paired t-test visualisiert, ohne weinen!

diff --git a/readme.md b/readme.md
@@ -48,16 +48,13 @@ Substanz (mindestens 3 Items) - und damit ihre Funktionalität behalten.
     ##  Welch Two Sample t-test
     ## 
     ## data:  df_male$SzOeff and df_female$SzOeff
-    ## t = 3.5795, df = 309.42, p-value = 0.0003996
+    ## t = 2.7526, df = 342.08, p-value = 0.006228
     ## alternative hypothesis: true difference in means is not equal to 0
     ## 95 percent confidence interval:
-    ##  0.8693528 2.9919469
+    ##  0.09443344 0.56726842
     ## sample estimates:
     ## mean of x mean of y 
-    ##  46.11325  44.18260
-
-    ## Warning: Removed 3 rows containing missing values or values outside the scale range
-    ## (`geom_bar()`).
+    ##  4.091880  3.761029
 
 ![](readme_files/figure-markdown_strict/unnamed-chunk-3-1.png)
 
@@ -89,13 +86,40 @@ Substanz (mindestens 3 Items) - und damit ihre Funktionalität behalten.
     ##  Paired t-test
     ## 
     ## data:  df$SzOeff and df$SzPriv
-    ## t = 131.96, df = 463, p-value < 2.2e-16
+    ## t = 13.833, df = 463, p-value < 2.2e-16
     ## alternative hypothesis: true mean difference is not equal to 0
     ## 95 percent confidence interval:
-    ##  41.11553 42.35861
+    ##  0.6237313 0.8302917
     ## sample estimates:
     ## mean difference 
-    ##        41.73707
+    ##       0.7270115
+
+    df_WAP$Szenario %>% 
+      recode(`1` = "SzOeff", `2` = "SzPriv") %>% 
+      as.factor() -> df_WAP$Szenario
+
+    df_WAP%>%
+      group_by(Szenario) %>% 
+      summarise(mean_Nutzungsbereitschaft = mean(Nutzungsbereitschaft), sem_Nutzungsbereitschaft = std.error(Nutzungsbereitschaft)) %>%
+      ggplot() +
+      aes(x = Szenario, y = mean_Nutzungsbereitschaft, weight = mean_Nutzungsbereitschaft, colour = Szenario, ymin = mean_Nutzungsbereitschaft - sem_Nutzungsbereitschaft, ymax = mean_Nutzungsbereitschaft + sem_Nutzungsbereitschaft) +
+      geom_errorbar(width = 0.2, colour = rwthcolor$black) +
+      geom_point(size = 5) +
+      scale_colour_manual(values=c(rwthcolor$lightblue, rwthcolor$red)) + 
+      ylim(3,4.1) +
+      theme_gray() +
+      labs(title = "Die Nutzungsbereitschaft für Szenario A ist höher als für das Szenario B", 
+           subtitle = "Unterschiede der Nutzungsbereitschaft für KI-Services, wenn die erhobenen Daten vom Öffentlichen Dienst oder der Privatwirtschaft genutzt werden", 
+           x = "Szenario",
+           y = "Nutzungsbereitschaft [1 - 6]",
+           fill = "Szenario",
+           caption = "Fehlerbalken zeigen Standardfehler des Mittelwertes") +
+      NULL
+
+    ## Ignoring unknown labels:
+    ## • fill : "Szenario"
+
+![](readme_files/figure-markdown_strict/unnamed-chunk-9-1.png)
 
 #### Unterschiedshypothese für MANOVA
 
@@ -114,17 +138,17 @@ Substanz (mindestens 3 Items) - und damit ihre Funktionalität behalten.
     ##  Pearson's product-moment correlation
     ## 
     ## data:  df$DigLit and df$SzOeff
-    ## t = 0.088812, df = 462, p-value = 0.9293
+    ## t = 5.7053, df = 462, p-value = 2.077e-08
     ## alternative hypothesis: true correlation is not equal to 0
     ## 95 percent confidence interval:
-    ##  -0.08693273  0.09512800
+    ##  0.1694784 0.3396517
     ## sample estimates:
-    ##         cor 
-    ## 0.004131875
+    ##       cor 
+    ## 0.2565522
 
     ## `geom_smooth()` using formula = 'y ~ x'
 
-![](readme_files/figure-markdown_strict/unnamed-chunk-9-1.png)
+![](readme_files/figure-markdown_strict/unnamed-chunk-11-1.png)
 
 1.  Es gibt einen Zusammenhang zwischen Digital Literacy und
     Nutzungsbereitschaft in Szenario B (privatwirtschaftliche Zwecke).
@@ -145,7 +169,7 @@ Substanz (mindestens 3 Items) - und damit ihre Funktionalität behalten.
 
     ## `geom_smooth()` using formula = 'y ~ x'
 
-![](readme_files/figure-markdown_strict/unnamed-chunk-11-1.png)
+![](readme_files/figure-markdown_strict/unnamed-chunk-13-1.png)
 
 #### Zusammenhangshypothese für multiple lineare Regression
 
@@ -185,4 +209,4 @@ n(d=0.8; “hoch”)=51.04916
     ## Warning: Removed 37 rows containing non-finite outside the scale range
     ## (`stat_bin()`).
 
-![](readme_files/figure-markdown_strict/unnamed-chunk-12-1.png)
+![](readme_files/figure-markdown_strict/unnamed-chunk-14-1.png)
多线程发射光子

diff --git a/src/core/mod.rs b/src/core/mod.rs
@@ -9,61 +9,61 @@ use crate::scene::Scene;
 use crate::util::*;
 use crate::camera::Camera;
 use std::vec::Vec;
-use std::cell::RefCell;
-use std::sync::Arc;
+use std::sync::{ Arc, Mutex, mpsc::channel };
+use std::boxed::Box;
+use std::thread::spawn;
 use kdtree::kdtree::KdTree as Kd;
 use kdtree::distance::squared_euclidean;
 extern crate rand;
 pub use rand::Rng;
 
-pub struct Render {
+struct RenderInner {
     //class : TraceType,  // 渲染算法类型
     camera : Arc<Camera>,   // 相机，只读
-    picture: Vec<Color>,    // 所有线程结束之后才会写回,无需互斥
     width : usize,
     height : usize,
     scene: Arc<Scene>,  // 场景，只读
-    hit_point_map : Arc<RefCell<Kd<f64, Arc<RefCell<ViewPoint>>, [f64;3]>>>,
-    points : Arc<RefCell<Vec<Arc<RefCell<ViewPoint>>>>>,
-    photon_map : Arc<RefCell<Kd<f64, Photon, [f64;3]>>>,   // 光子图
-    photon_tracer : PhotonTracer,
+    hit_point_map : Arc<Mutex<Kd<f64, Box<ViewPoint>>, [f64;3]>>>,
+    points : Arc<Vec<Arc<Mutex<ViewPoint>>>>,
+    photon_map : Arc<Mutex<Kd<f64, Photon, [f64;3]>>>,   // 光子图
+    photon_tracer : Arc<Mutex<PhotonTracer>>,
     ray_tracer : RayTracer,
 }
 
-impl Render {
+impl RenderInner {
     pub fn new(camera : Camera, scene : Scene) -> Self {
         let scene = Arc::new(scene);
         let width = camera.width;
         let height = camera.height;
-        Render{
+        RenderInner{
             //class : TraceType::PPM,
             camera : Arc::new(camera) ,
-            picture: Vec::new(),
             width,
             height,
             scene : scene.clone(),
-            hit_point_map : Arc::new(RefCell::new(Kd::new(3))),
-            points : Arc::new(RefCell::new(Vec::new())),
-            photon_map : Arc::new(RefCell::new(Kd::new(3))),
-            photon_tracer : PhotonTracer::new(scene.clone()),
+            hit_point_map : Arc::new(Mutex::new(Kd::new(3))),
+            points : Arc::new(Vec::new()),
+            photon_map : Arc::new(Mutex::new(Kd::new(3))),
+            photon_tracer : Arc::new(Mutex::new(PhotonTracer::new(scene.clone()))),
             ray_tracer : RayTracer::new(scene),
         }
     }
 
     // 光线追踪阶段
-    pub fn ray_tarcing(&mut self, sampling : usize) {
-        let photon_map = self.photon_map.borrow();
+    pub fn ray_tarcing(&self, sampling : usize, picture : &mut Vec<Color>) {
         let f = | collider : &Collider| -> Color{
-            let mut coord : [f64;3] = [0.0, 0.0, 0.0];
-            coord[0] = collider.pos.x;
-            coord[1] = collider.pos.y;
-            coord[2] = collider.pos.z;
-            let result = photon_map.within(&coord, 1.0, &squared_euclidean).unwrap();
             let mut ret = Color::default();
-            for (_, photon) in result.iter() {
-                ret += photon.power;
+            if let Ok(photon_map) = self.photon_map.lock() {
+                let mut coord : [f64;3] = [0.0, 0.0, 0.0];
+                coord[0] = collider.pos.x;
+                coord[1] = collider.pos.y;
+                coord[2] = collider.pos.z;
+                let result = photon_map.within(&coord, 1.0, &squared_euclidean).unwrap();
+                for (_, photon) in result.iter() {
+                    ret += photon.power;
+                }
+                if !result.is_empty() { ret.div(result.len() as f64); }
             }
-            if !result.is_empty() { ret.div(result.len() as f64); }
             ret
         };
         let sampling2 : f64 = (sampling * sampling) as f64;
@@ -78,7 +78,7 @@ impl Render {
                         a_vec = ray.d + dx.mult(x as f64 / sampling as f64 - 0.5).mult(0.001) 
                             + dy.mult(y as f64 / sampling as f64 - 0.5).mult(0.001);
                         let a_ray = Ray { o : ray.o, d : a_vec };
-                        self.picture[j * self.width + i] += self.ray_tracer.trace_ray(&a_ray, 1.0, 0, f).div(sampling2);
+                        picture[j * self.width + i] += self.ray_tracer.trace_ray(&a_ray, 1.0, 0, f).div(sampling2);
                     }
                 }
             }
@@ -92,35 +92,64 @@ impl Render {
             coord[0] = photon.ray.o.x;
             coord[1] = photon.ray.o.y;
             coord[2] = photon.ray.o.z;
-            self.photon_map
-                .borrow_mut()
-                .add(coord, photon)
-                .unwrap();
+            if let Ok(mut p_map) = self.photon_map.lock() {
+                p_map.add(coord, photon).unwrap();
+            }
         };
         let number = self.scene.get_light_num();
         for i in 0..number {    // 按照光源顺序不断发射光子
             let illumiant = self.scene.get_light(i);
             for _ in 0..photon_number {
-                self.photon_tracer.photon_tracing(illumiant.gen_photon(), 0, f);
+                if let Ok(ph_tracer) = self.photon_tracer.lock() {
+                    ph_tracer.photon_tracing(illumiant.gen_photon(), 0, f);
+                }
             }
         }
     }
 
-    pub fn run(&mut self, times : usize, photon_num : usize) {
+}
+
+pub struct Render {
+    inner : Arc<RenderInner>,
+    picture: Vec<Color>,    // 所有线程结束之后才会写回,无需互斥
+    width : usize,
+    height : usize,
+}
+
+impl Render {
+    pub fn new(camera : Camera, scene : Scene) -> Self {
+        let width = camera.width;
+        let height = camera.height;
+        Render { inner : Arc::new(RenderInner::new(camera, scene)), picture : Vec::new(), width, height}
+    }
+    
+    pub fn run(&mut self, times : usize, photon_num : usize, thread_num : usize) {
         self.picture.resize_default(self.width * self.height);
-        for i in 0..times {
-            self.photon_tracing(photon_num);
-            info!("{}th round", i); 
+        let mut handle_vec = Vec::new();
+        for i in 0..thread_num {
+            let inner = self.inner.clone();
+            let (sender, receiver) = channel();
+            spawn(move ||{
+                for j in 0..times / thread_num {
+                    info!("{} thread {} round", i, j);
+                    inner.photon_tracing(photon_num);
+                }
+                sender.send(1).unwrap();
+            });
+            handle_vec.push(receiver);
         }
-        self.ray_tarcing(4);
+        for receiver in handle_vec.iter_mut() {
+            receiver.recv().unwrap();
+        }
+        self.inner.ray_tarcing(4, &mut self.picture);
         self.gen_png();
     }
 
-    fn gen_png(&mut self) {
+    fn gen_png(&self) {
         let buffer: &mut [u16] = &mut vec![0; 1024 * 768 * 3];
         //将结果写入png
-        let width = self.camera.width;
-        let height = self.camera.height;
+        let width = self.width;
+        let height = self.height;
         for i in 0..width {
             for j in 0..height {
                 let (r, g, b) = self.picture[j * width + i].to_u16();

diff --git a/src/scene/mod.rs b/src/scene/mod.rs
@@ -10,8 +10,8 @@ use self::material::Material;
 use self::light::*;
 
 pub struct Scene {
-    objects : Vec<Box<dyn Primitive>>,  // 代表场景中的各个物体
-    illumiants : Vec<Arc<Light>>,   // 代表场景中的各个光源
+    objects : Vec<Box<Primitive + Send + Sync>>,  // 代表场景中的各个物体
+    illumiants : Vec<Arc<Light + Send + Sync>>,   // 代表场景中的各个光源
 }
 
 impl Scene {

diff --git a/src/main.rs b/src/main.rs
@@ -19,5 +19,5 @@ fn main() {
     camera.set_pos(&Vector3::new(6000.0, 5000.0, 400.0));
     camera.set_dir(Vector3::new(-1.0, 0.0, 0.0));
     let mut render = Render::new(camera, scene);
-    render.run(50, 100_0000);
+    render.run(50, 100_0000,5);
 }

Task objective
Each line of the listing above that contains the word "crate" is to be copied.

Written solution
@@ -9,61 +9,61 @@ use crate::scene::Scene;
 use crate::util::*;
 use crate::camera::Camera;
 extern crate rand;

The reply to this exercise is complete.